The Prime Minister spent Saturday evening speaking to world leaders to explain why Britain had joined forces with France and the U.S. and will insist the three nations are "not alone" in believing it was the "right thing to do".
May said the aim was to deter the Syrian regime authorities from further use of chemical weapons and to send a message to the wider world that it was unacceptable to use such weapons.
Four Royal Air Force Tornado GR4s joined the co-ordinated missile strikes at 2am, launching Storm Shadow missiles at a base 15 miles west of Homs.
She declined to say whether Bashar al-Assad should stay in power and said talks with allies would continue on finding a political solution to the civil war.
"And the world said "enough" to the use of such weapons".
"The facility which was struck is located some distance from any known concentrations of civilian habitation, reducing yet further any such risk", the MoD said in a statement. Britain has accused Russia of being behind last month's nerve agent attack on former Russian spy Sergei Skripal and his daughter in Salisbury, southern England, a charge Moscow has rejected.
Jeremy Corbyn, the Labour leader, described the military action as "legally questionable" and said it should have been authorised by parliament.
"This persistent pattern of behavior must be stopped - not just to protect innocent people in Syria from the horrific deaths and casualties caused by chemical weapons but also because we can not allow the erosion of the worldwide norm that prevents the use of these weapons".
"It is in our national interest to prevent the further use of chemical weapons in Syria - and to uphold and defend the global consensus that these weapons should not be used".
Theresa May will pre-empt planned opposition motions by applying to the Speaker for a debate herself "to give the House an extended opportunity to discuss the military action".
Opposition Labour leader Jeremy Corbyn had said Britain should press for an independent United Nations -led investigation into the suspected chemical attack in Douma rather than wait for instructions from Trump on how to proceed.
Yesterday Prime Minister Theresa May insisted the military action was "legal" and defended the decision to go ahead without securing the backing of Parliament.

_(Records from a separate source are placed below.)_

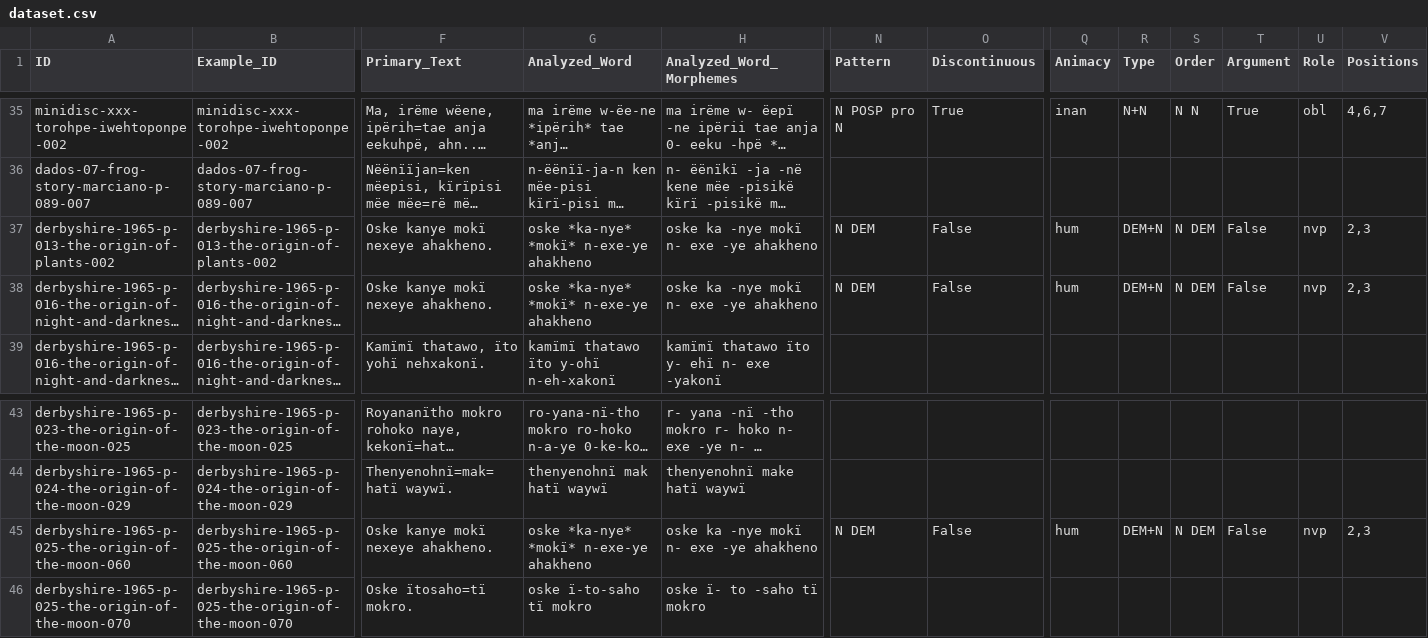
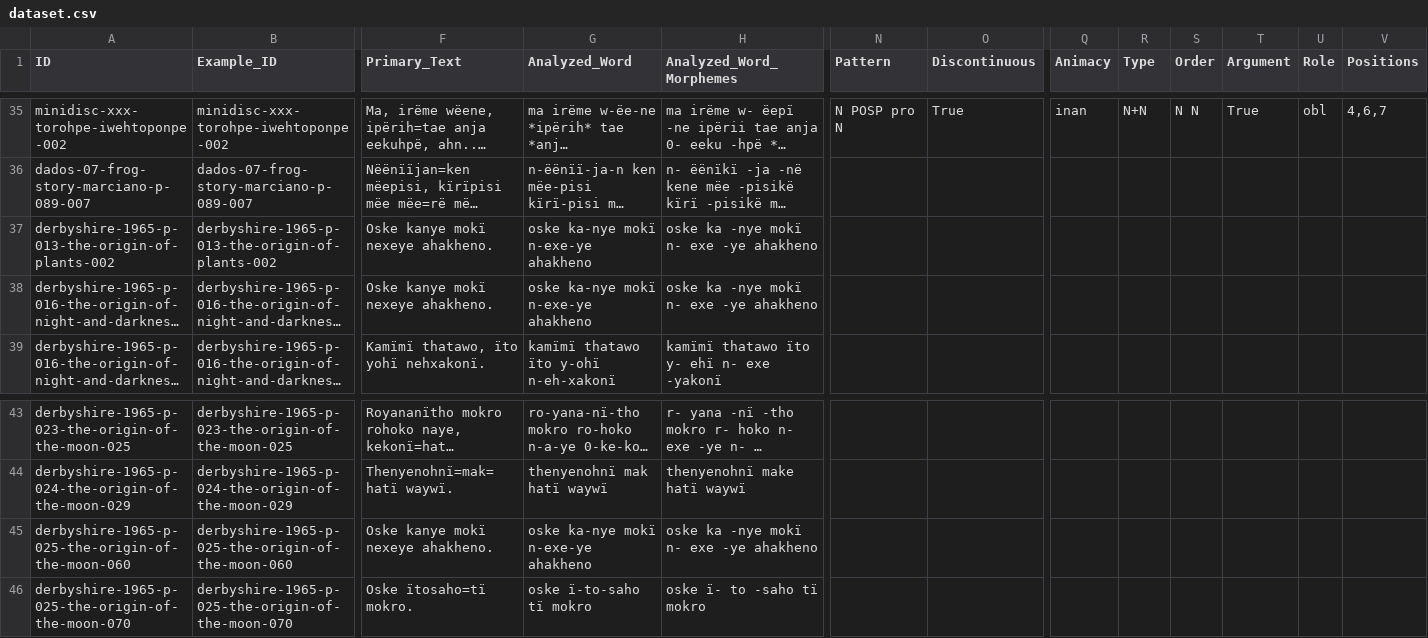
Before and after one commit to fmatter/cariban_nps, a CSV file: data/dataset.csv, drawn as a sheet; only a part is shown, gaps mark what is left out; long unchanged cells end in …; the diff names each change by its address in the sheet, - before the commit and + after, or states it on an @@ line.

```diff
--- a/data/dataset.csv
+++ b/data/dataset.csv
-G37:G38 (Analyzed_Word): oske *ka-nye* *mokï* n-exe-ye ahakheno
+G37:G38 (Analyzed_Word): oske ka-nye mokï n-exe-ye ahakheno
-N37:N38 (Pattern): N DEM
+N37:N38 (Pattern): (empty)
-O37:O38 (Discontinuous): False
+O37:O38 (Discontinuous): (empty)
-Q37:Q38 (Animacy): hum
+Q37:Q38 (Animacy): (empty)
-R37:R38 (Type): DEM+N
+R37:R38 (Type): (empty)
-S37:S38 (Order): N DEM
+S37:S38 (Order): (empty)
-T37:T38 (Argument): False
+T37:T38 (Argument): (empty)
-U37:U38 (Role): nvp
+U37:U38 (Role): (empty)
-V37:V38 (Positions): 2,3
+V37:V38 (Positions): (empty)
-G45 (Analyzed_Word): oske *ka-nye* *mokï* n-exe-ye ahakheno
+G45 (Analyzed_Word): oske ka-nye mokï n-exe-ye ahakheno
-N45 (Pattern): N DEM
+N45 (Pattern): (empty)
-O45 (Discontinuous): False
+O45 (Discontinuous): (empty)
-Q45 (Animacy): hum
+Q45 (Animacy): (empty)
-R45 (Type): DEM+N
+R45 (Type): (empty)
-S45 (Order): N DEM
+S45 (Order): (empty)
-T45 (Argument): False
+T45 (Argument): (empty)
-U45 (Role): nvp
+U45 (Role): (empty)
-V45 (Positions): 2,3
+V45 (Positions): (empty)
```
Also changed, not shown: data/cldf/examples.csv, data/cldf/languages.csv, 1 other file.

"Bombing can not substitute for diplomacy", he said.
He reiterated that Canada condemns the use of chemical weapons in Ghouta.
The Syrian regime has a history of using chemical weapons against its own people in the most cruel and abhorrent way.